As corroborated by a history report on file written by Ferrari expert Marcel Massini, this long-nose 275 GTB was appointed with instruments in kilometers and trimmed with full leather seats. Finished in Bianco Polo Park paint and upholstered in Nero vaumol leather, the berlinetta was originally sold new via Auto-Becker, the official marque importer in Düsseldorf, Germany.

Completed in March 1966, the Ferrari was shipped by train to Auto-Becker and sold the following month to its first owner, a resident of Siegberg, a German town near Cologne. In early 1968 the 275 was offered for sale, and later that year it was serviced at the Ferrari factory’s Assistenza Clienti in Modena.
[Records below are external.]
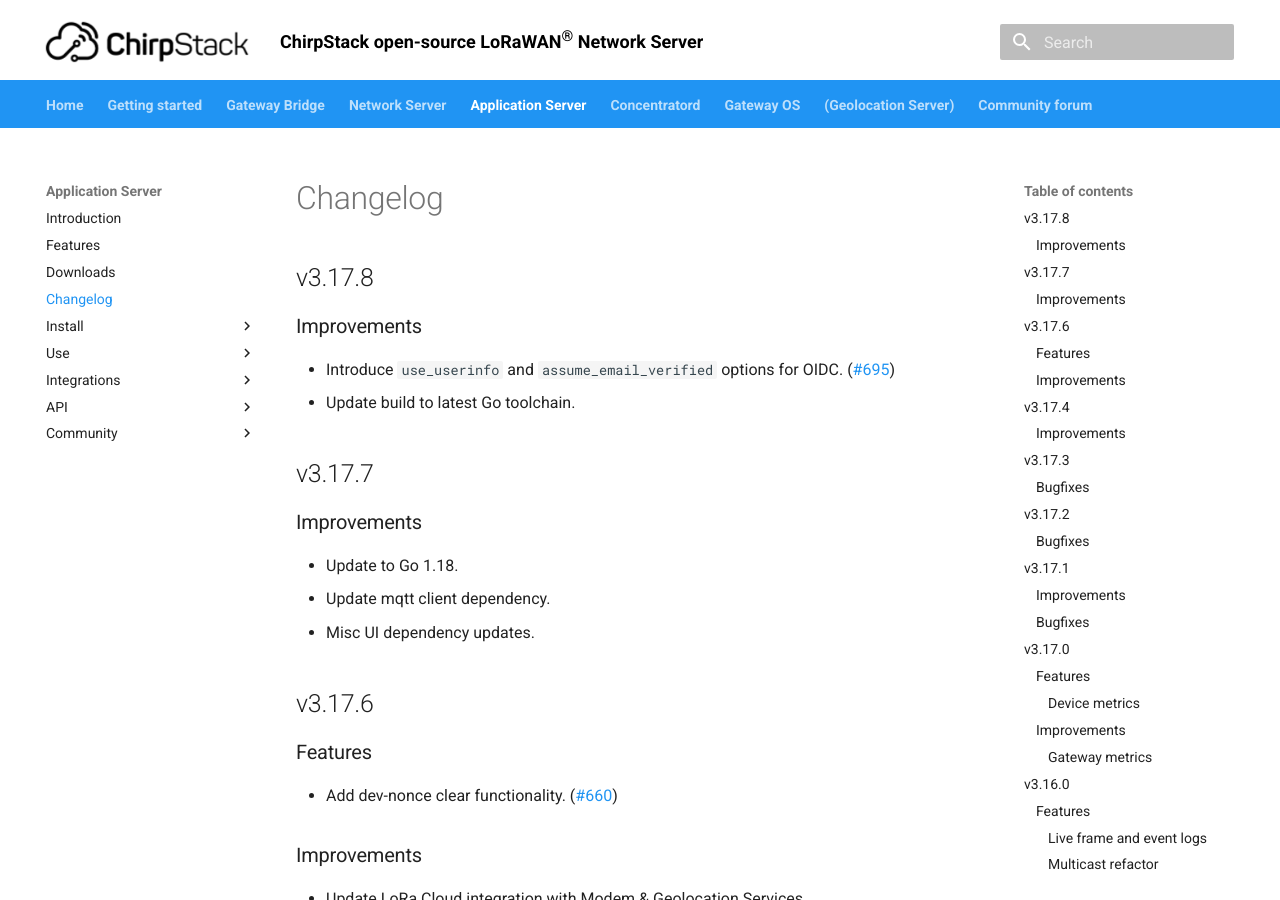
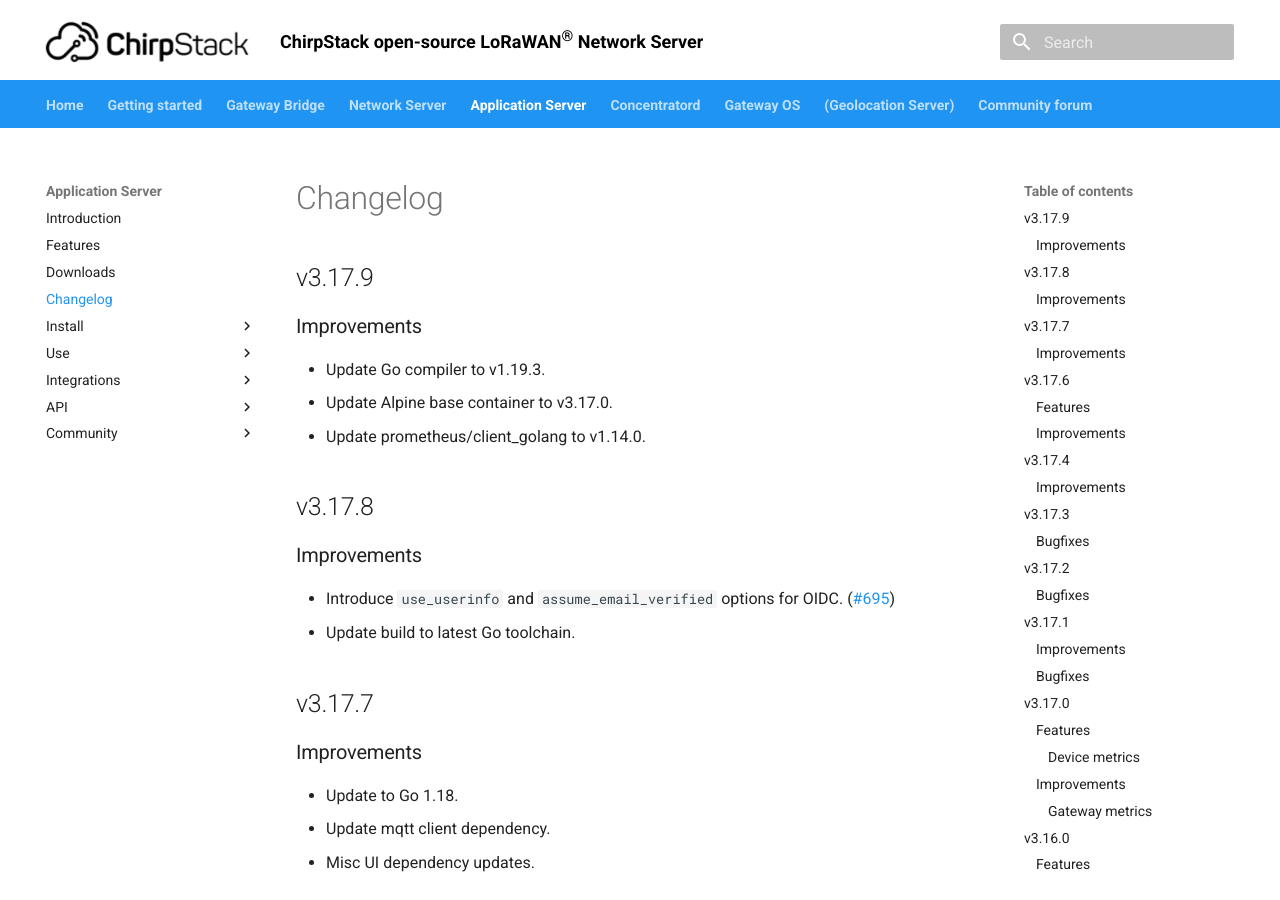
Before and after one commit to brocaar/chirpstack-docs, an MkDocs documentation site: the page built from docs/application-server/changelog.md, in a window 1280 px wide and 900 px high. Built offline with MkDocs 1.6.1 and Material for MkDocs 9.7.7, drawn with Linux system fonts in a browser that asks for light colours.

Commit message:
Update GWB, NS and AS changelog + bump versions.

```diff
--- a/docs/application-server/changelog.md
+++ b/docs/application-server/changelog.md
@@ -3,6 +3,14 @@
 ---
 
 # Changelog
+
+## v3.17.9
+
+### Improvements
+
+* Update Go compiler to v1.19.3.
+* Update Alpine base container to v3.17.0.
+* Update prometheus/client_golang to v1.14.0.
 
 ## v3.17.8
 
--- a/mkdocs.yml
+++ b/mkdocs.yml
@@ -14,13 +14,13 @@
     - tabs
 extra:
   application_server:
-    version: 3.17.8
+    version: 3.17.9
   gateway_bridge:
-    version: 3.14.5
+    version: 3.14.6
   geolocation_server:
     version: 3.3.1
   network_server:
-    version: 3.16.5
+    version: 3.16.6
   gateway_os:
     version: 3.6.0
   concentratord:
```
Also changed, not shown: docs/gateway-bridge/changelog.md (+8 -0 lines), docs/network-server/changelog.md (+8 -0 lines).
In 1970 the Ferrari was exported to the United States and acquired by Avi R. Brand of Woodbury, New York. Eight years later Mr. Brand sold the 275 to FAF Motorcars in Tucker, Georgia, the well-known marque specialist that was so instrumental in developing the collectible Ferrari niche in the US. FAF undertook a full refurbishment, eventually painting the coachwork in Giallo Fly.
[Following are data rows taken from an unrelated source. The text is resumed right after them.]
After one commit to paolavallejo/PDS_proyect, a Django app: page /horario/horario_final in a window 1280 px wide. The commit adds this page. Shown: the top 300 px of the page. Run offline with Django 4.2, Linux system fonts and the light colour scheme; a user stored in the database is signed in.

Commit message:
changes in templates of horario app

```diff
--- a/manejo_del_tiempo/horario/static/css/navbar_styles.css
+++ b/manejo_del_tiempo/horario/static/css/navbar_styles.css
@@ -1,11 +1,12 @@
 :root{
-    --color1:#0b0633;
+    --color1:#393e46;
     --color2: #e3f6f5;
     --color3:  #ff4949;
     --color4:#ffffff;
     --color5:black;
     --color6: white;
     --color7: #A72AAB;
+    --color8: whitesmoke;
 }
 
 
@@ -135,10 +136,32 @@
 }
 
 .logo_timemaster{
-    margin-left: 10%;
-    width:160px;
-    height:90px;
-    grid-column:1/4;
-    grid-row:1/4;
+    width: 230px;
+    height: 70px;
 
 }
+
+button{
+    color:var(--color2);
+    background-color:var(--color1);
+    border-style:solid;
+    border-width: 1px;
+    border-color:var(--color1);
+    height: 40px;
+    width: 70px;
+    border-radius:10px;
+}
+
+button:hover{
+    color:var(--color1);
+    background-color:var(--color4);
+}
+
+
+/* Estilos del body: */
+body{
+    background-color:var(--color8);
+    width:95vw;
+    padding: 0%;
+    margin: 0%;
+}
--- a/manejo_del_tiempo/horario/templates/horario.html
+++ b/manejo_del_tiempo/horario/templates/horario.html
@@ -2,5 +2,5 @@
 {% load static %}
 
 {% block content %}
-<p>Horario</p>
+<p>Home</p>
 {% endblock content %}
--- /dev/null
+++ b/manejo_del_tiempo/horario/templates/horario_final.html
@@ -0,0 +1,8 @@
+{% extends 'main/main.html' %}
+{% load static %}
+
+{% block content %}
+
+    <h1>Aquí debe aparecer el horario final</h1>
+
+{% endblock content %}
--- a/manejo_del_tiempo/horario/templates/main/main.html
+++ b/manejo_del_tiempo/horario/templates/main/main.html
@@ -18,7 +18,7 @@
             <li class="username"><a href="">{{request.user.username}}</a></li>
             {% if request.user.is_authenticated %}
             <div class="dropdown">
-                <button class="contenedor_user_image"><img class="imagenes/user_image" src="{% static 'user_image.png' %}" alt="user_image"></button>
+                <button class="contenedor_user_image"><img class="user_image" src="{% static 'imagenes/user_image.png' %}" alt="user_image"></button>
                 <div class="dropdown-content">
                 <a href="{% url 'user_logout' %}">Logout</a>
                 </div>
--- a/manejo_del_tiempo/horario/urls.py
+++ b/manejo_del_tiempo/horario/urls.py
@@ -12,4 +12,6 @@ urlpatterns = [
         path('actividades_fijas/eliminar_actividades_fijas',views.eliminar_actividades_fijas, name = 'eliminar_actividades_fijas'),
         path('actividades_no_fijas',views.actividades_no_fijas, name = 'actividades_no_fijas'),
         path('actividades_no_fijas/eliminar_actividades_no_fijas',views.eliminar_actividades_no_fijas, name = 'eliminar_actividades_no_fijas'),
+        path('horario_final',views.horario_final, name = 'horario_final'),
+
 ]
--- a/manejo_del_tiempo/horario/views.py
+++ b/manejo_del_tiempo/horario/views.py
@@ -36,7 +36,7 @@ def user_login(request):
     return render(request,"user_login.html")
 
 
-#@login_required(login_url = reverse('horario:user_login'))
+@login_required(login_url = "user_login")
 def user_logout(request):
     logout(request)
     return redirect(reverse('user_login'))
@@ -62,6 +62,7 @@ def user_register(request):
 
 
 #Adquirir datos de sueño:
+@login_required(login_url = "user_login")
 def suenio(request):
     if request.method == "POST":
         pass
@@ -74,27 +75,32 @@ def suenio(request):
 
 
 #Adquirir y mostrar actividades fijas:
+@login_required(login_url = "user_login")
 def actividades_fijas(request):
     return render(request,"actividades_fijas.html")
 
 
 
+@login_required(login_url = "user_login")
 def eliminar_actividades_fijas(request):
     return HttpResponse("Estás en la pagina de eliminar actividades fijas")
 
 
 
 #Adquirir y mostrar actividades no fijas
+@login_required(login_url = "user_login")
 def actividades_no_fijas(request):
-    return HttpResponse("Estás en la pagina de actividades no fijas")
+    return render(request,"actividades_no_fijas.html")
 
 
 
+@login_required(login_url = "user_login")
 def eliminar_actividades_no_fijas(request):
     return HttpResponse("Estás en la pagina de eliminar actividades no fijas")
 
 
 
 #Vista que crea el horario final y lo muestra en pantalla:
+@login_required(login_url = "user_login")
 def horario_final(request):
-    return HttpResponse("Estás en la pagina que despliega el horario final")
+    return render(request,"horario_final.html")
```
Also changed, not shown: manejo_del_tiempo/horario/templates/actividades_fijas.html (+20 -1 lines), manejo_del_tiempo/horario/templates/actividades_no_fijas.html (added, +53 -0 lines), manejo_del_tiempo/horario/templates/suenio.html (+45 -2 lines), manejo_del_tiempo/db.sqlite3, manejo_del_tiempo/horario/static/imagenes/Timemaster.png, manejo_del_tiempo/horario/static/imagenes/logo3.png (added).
In May 1980 the alloy berlinetta was sold by FAF to Carl Caskey, a helicopter pilot and Vietnam War veteran officially residing in Atlanta who was then working for Bell Helicopters in Iran. The 275 was stored while Mr. Caskey remained overseas, but in June 1981 the owner presented the car at the Ferrari Club of America (FCA) National Meeting and Concours d’Elegance in Asheville, North Carolina.

In January 2008, following a remarkable 28-year period of single-owner care, 08343 was sold by Mr. Caskey and found a home with a collector based in Los Angeles. Upon arrival on the West Coast, the engine was sent to the well-known shop of Ferrari specialist Patrick Ottis for a complete rebuild, while the remainder of the car was refurbished by the equally well-regarded marque expert Brian Hoyt. In addition to a comprehensive mechanical restoration, the cosmetics were refinished in the current livery, a striking color combination of Blu Scuro paint over Rossa leather.

After completion of the impressive refurbishment in late 2011, the 275 GTB was presented at the Cavallino Classic in January 2012, and seven months later the car received a class award at the Pebble Beach Concours d’Elegance. The owner then sold the berlinetta in May 2013 to a respected Ferrari collector in New Jersey.

Chassis number 08343 was notably displayed in August 2013 at the 50th Annual FCA International Meet and Concours d’Elegance in Elkhart Lake, Wisconsin, where it received a Platinum Award, the Coppa Bella Macchina Award, and a Coppa GT Award. The 275 rounded off 2013 by winning Best of Show at the 2013 Ferrari Fall Festival in New Jersey.

In July 2019 the ravishing 275 GTB was issued a Ferrari Classiche Red Book and corresponding Certificate of Authenticity. The Red Book authenticates the continued presence of the matching-numbers six-carburetor type 213/66 V-12 engine, the factory-appointed alloy coachwork, and a correct-type gearbox, numbered 88-I, considerably enriching the car’s documented authenticity.

Attractively equipped with Borrani wire wheels, and still resplendent in Blu Scuro over Rossa, this undeniably gorgeous berlinetta checks all the metaphorical boxes. It boasts the most ferocious mechanical specifications short of the competition-sanctioned 275 GTB examples; it benefits from a complete restoration by two of the Ferrari niche’s leading restoration specialists; and it has been certified by Ferrari Classiche to retain its matching-numbers V-12 engine.

Equally poised for concours lawns, touring events, or driving enjoyment, this outstanding GTB exudes elegance and style while hinting at the six-carburetor engine’s underlying menace. A 275 of such pedigree should not be overlooked. These rare high-spec cars are so prized that they seldom become available in public settings, making 08343’s current offering a fortuitous opportunity for any serious Ferrari collector.